The meaning of a word or sign is described as ambiguous if it is open to more than one interpretation or explanation. The term is used in rhetoric to denote one of many vices, or stylistic faults. The rhetorical vice of ambiguitas (the Latin translation of the classical Greek amphibologia) describes an ambiguity of grammatical structure often brought about by the poor use of punctuation. Ambiguity as a stylistic fault remains a current concern, as the continuing popularity of often humorous grammar primers shows. In rhetoric, however, a use of language that in one sense exemplifies a stylistic vice may, in another, exemplify a virtue.
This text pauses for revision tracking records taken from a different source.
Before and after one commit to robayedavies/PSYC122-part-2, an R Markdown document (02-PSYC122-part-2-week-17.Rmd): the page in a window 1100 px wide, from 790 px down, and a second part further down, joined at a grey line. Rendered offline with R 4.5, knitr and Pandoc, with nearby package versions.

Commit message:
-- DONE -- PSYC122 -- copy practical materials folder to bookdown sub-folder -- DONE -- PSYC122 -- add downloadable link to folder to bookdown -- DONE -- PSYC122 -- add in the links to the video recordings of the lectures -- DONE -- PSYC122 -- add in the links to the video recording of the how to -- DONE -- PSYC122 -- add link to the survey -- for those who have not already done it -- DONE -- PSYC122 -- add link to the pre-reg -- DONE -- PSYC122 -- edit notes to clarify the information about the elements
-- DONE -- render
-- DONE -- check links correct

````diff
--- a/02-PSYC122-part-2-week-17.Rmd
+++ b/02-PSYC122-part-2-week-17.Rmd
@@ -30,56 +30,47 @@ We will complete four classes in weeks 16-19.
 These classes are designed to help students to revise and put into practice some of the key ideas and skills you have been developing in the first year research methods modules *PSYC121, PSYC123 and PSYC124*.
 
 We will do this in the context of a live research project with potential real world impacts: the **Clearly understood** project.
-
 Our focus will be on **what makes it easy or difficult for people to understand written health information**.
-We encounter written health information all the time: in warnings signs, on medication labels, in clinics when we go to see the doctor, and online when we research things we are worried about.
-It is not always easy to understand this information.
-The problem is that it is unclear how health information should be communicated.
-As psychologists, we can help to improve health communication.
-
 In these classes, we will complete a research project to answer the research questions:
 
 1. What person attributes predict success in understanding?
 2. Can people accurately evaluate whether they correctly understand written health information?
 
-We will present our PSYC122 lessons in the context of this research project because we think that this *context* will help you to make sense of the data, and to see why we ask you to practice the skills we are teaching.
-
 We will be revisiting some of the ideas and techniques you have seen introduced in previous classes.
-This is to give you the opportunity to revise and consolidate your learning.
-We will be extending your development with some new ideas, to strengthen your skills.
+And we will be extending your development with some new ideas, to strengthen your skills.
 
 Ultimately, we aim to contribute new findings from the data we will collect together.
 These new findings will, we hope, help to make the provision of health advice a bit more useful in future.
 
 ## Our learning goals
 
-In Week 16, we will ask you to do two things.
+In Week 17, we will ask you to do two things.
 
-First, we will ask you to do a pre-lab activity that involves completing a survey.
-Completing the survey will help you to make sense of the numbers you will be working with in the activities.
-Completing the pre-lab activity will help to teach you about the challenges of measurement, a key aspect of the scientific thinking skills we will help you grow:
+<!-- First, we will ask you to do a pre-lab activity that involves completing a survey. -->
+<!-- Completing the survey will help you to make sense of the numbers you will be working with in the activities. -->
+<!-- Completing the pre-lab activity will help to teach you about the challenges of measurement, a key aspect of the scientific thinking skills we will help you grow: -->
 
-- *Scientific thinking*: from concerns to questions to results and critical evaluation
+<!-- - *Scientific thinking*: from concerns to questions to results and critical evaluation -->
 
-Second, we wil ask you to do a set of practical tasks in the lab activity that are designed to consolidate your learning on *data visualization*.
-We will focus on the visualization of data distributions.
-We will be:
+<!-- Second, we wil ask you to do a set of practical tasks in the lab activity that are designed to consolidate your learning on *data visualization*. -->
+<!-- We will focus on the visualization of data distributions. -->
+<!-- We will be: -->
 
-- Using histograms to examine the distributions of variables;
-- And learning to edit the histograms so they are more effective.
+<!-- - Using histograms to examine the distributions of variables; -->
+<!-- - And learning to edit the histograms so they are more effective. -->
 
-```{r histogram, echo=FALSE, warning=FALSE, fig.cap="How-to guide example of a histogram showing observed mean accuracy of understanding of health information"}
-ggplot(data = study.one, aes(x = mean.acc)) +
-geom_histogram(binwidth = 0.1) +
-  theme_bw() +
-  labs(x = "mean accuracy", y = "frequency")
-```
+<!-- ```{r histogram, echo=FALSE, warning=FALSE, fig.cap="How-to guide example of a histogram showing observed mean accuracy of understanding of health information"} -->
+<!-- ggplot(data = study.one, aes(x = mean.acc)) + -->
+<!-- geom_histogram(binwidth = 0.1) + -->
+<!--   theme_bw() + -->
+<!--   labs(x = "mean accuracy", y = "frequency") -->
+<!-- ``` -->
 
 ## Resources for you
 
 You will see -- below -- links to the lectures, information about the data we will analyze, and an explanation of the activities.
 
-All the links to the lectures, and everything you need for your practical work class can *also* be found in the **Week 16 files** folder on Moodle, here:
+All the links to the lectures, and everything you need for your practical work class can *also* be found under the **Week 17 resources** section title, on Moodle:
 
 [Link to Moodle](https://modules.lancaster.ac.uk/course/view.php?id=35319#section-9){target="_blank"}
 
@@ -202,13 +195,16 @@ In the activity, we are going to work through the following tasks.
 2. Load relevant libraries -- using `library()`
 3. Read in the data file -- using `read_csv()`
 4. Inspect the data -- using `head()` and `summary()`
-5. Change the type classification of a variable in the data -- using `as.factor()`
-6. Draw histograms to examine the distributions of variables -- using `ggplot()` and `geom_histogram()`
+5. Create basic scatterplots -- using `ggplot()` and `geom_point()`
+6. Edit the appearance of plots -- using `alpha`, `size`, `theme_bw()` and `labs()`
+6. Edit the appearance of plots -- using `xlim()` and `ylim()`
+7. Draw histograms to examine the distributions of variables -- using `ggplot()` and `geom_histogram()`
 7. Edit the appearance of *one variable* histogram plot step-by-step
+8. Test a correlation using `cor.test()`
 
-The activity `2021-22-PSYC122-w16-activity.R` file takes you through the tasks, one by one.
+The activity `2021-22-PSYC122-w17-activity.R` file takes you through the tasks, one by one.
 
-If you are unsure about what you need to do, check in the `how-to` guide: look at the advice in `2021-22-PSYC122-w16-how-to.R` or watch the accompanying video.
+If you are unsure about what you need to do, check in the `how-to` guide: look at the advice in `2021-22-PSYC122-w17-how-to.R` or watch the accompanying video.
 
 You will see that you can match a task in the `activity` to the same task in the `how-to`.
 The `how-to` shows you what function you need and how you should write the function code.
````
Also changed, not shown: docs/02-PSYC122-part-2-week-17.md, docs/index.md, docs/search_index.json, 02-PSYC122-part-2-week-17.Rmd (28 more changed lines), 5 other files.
So locutions that foster double meanings and equivocal senses abound in the history …
Phillips, John, Chrissie Tan. "Ambiguity". The Literary Encyclopedia. First published 27 July 2005; last revised 30 November -1.
[http://www.litencyc.com/php/stopics.php?rec=true&UID=31, accessed 27 April 2015.]